The truth is that I don’t really care if the war in Afghanistan is winnable, just as I didn’t really care if Saddam Hussein had weapons of mass destruction. I’m against war for one reason and one reason only. War is murder. That’s it. That’s why I get so pissed off when I read through the news every morning. That’s why I spend my free time slaving away at this blog. At times I might give different arguments trying to convince others to oppose war, but all that matters is that war is murder.
Deep down, we all know this. We know that there aren’t clear-cut battle lines in Afghanistan with the righteous Americans on one side and the wicked Islamists on the other. We know that US bombs are falling in civilian areas, killing innocent people.
As I’ve repeatedly argued, such killing only serves to inflame the population and recruit more terrorists, consequently making us all less secure. But again, that’s beside the point. The point is that, regardless of the consequences, the US military shouldn’t be killing these people. It doesn’t matter that these people live halfway around the world. It doesn’t matter that they’re Muslims. It doesn’t matter that many of them undoubtedly hold anti-Western sentiments. There is nothing more precious than life, and nobody has the right to take this from anyone else.

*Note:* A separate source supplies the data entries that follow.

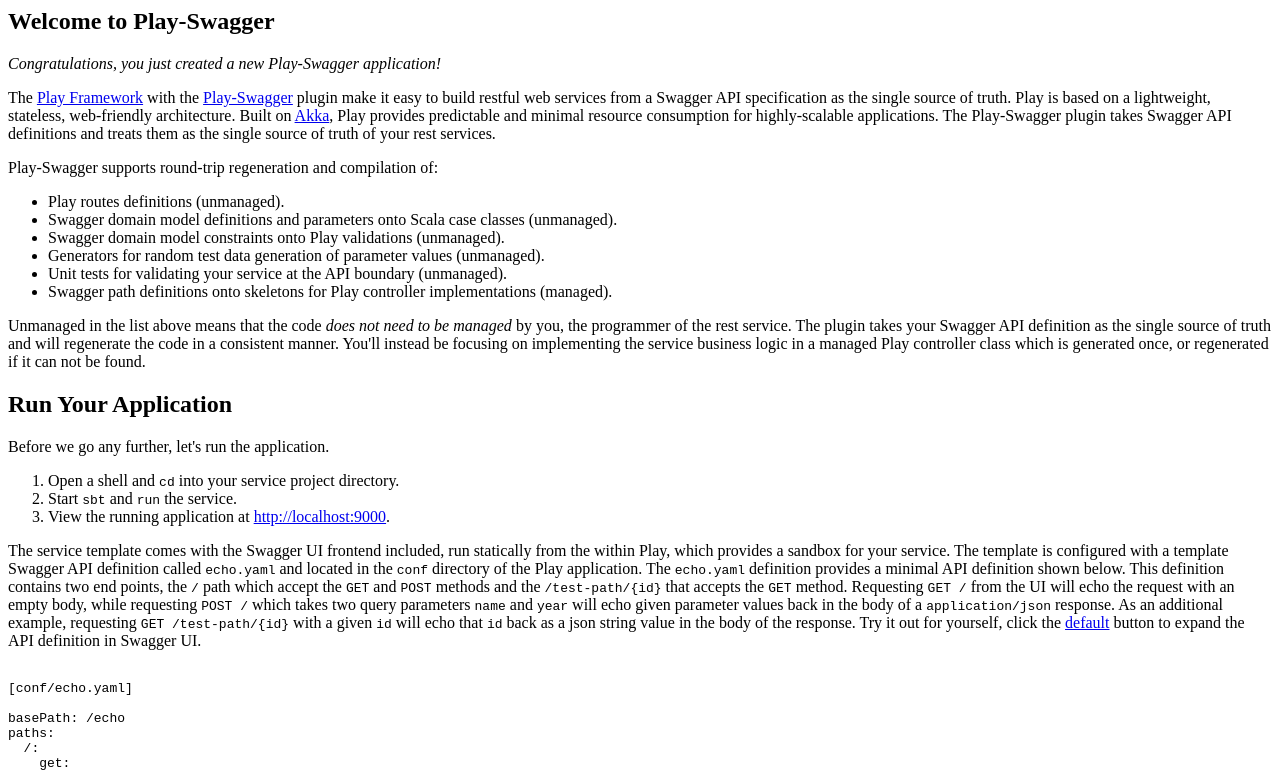
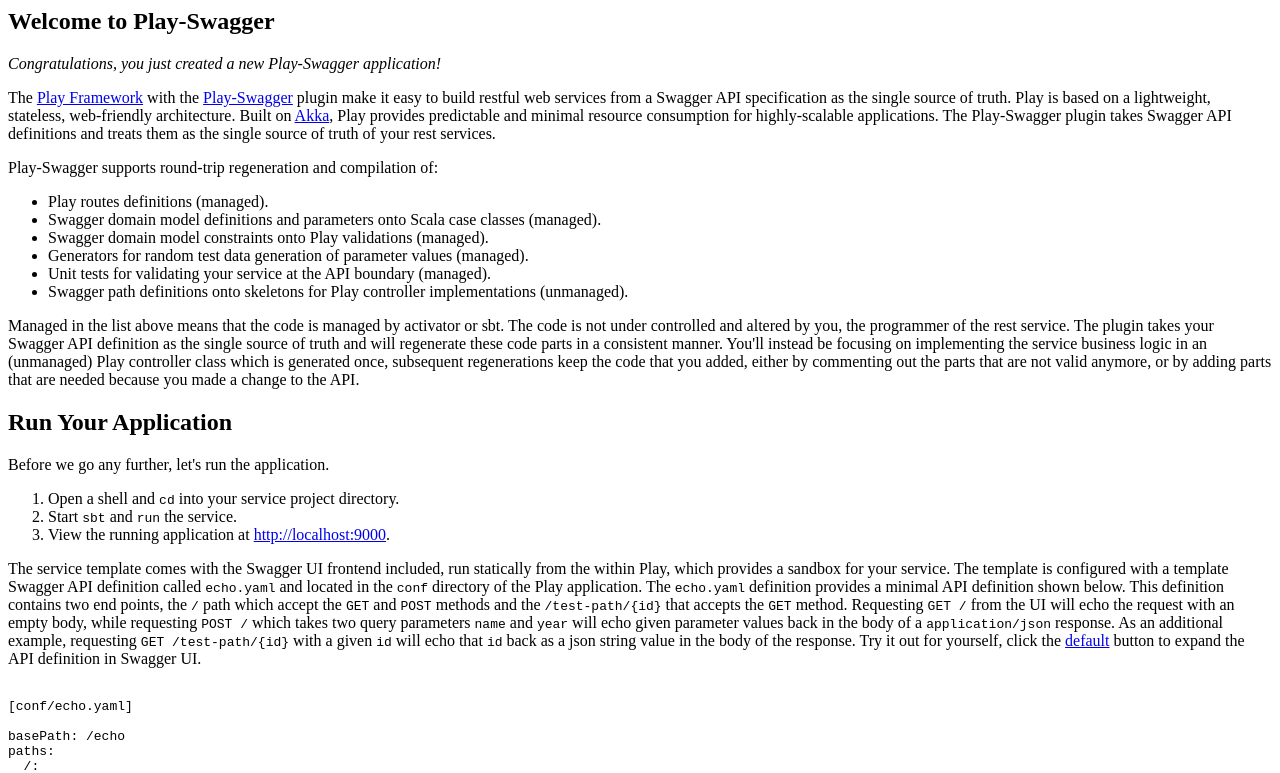
Before and after one commit to zalando-stups/api-first-hand-service, a plain HTML site: page tutorial/index.html in a window 1280 px wide. Shown: the top 773 px of the page. Drawn offline with Linux system fonts and the light colour scheme; files whose address does not match are found by name.

Commit message:
preparing for play-swagger-0.1.4, wip

```diff
--- a/tutorial/index.html
+++ b/tutorial/index.html
@@ -16,15 +16,15 @@
         Play-Swagger supports round-trip regeneration and compilation of:
     </p>
     <ul>
-        <li>Play routes definitions (unmanaged).</li>
-        <li>Swagger domain model definitions and parameters onto Scala case classes (unmanaged).</li>
-        <li>Swagger domain model constraints onto Play validations (unmanaged).</li>
-        <li>Generators for random test data generation of parameter values (unmanaged).</li>
-        <li>Unit tests for validating your service at the API boundary (unmanaged).</li>
-        <li>Swagger path definitions onto skeletons for Play controller implementations (managed). </li>
+        <li>Play routes definitions (managed).</li>
+        <li>Swagger domain model definitions and parameters onto Scala case classes (managed).</li>
+        <li>Swagger domain model constraints onto Play validations (managed).</li>
+        <li>Generators for random test data generation of parameter values (managed).</li>
+        <li>Unit tests for validating your service at the API boundary (managed).</li>
+        <li>Swagger path definitions onto skeletons for Play controller implementations (unmanaged). </li>
     </ul>
     <p>
-        Unmanaged in the list above means that the code <em>does not need to be managed</em> by you, the programmer of the rest service. The plugin takes your Swagger API definition as the single source of truth and will regenerate the code in a consistent manner.  You'll instead be focusing on implementing the service business logic in a managed Play controller class which is generated once, or regenerated if it can not be found.
+        Managed in the list above means that the code is managed by activator or sbt. The code is not under controlled and altered by you, the programmer of the rest service. The plugin takes your Swagger API definition as the single source of truth and will regenerate these code parts in a consistent manner.  You'll instead be focusing on implementing the service business logic in an (unmanaged) Play controller class which is generated once, subsequent regenerations keep the code that you added, either by commenting out the parts that are not valid anymore, or by adding parts that are needed because you made a change to the API.
     </p>
 </div>
 <div>
@@ -38,7 +38,7 @@
         <li>View the running application at <a href="http://localhost:9000">http://localhost:9000</a>.</li>
     </ol>
     <p>
-        The service template comes with the Swagger UI frontend included, run statically from the within Play, which provides a sandbox for your service. The template is configured with a template Swagger API definition called <code>echo.yaml</code> and located in the <code>conf</code> directory of the Play application. The <code>echo.yaml</code> definition provides a minimal API definition shown below. This definition contains two end points, the <code>/</code> path which accept the <code>GET</code> and <code>POST</code> methods and the <code>/test-path/{id}</code> that accepts the <code>GET</code> method. Requesting <code>GET /</code> from the UI will echo the request with an empty body, while requesting <code>POST /</code> which takes two query parameters <code>name</code> and <code>year</code> will echo given parameter values back in the body of a <code>application/json</code> response. As an additional example, requesting <code>GET /test-path/{id}</code> with a given <code>id</code> will echo that <code>id</code> back as a json string value in the body of the response. Try it out for yourself, click the <a href="http://localhost:9000/#!/default">default</a> button to expand the API definition in Swagger UI.
+        The service template comes with the Swagger UI frontend included, run statically from the within Play, which provides a sandbox for your service. The template is configured with a template Swagger API definition called <code>echo.yaml</code> and located in the <code>conf</code> directory of the Play application. The <code>echo.yaml</code> definition provides a minimal API definition shown below. This definition contains two end points, the <code>/</code> path which accept the <code>GET</code> and <code>POST</code> methods and the <code>/test-path/{id}</code> that accepts the <code>GET</code> method. Requesting <code>GET /</code> from the UI will echo the request with an empty body, while requesting <code>POST /</code> which takes two query parameters <code>name</code> and <code>year</code> will echo given parameter values back in the body of a <code>application/json</code> response. As an additional example, requesting <code>GET /test-path/{id}</code> with a given <code>id</code> will echo that <code>id</code> back as a json string value in the body of the response. Try it out for yourself, click the <a href="http://localhost:9000/">default</a> button to expand the API definition in Swagger UI.
     </p>
     <pre><code>
 [conf/echo.yaml]
```
Also changed, not shown: 2 other files.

When I see these pictures, I can’t help but wonder how we would feel if this were happening to us. Imagine that our country had been overrun by extremists, people as bad as the Taliban, and that a foreign army subsequently launched an invasion in hopes of “liberating” us. Imagine that this foreign army routinely dropped bombs in our neighborhoods, demolishing homes and school buildings and community centers where extremists were believed to be hiding. How would we feel?
How would we feel if one of our sons or daughters happened to be in the wrong place at the wrong time? How would we feel knowing that we’d never again see them, never again have the joy of watching them open presents on Christmas morning or hearing them laugh with their friends? Would we chalk their death off as mere “collateral damage”? Would we feel that the bombing, so long as it also ended up killing numerous extremists, had been worth it? Obviously not.
But if it’s wrong to kill innocent Americans, then it’s wrong to kill innocent Afghans. Because people are people, and Americans are no more entitled to life than Afghans are, and vice versa.
So that’s the bottom line. War is murder. And since we know that murder is wrong, since we wouldn’t want anyone to murder our loved ones, we should speak out when other people’s loved ones are being murdered. It’s as simple as that.
Photos courtesy of the Revolutionary Association of the Women of Afghanistan (RAWA)